I know my children want to live with me. Does this help my case?
Depending upon the children’s ages and their capacity to understand what is going on in their family, they could have some input as to where they primarily reside. In most cases, when there are contested issues of custody and parenting time, the judge will appoint an attorney for the children, previously known as a law guardian. The attorney is knowledgeable regarding family law issues and represents the children involved, focusing on their best interests. The children are interviewed and spoken to at various times during the case by their appointed attorney, who then reports this information back to the court.
Judges can speak with the children in their chambers with the attorney for the children present as well as the court reporter, which is called an “in camera” interview. The attorneys for the parties are not present and the judge asks the children questions about things that are going on at home. This provides the court with insight as to whether or not the children are making decisions free of any duress or pressure from either parent. The judge can also determine if the children are old enough to even make such a determination. Generally speaking, it’s a continuum and as the children get older, they’re more apt to be respected with regard to their wishes. The answer to this question depends upon many factors including the children’s ages, what’s really going on in the house, and what the attorney for the children believes and communicates to the court that the children want. Additionally, if the children are very young, the attorneys will communicate to the court what is in the best interest for the children.

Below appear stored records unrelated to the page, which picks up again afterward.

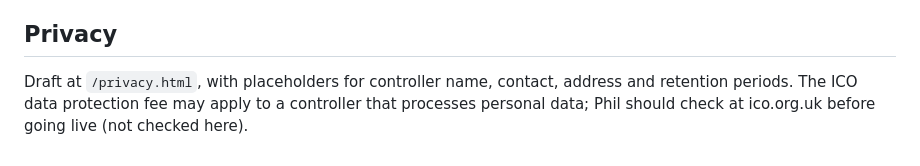
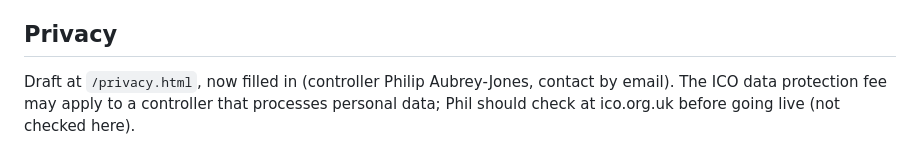
Before and after one commit to aubreyjonesp-design/home-ready-uk, a Markdown page: launch/01_smoke_test_plan.md, the part around the change. Drawn GitHub-style.

Commit message:
Update smoke test plan privacy note

```diff
--- a/launch/01_smoke_test_plan.md
+++ b/launch/01_smoke_test_plan.md
@@ -29,4 +29,4 @@ All three link to the same free calculator, plan and guides, and have the same s
 **Recommendation:** Buttondown for sign-ups (no script, built-in double opt-in, 100 free is enough for a 6-week test; move to MailerLite if we pass it) and GoatCounter for visits. Both are placeholders in the code (`FORM_ACTION` and `GOAT` in build.py) and do nothing until switched on.
 
 ## Privacy
-Draft at `/privacy.html`, with placeholders for controller name, contact, address and retention periods. The ICO data protection fee may apply to a controller that processes personal data; Phil should check at ico.org.uk before going live (not checked here).
+Draft at `/privacy.html`, now filled in (controller Philip Aubrey-Jones, contact by email). The ICO data protection fee may apply to a controller that processes personal data; Phil should check at ico.org.uk before going live (not checked here).
```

Robert Pollack is an experienced divorce and family law attorney in Long Island, New York. Contact The Pollack Law Firm, P.C., to set up a free initial consultation.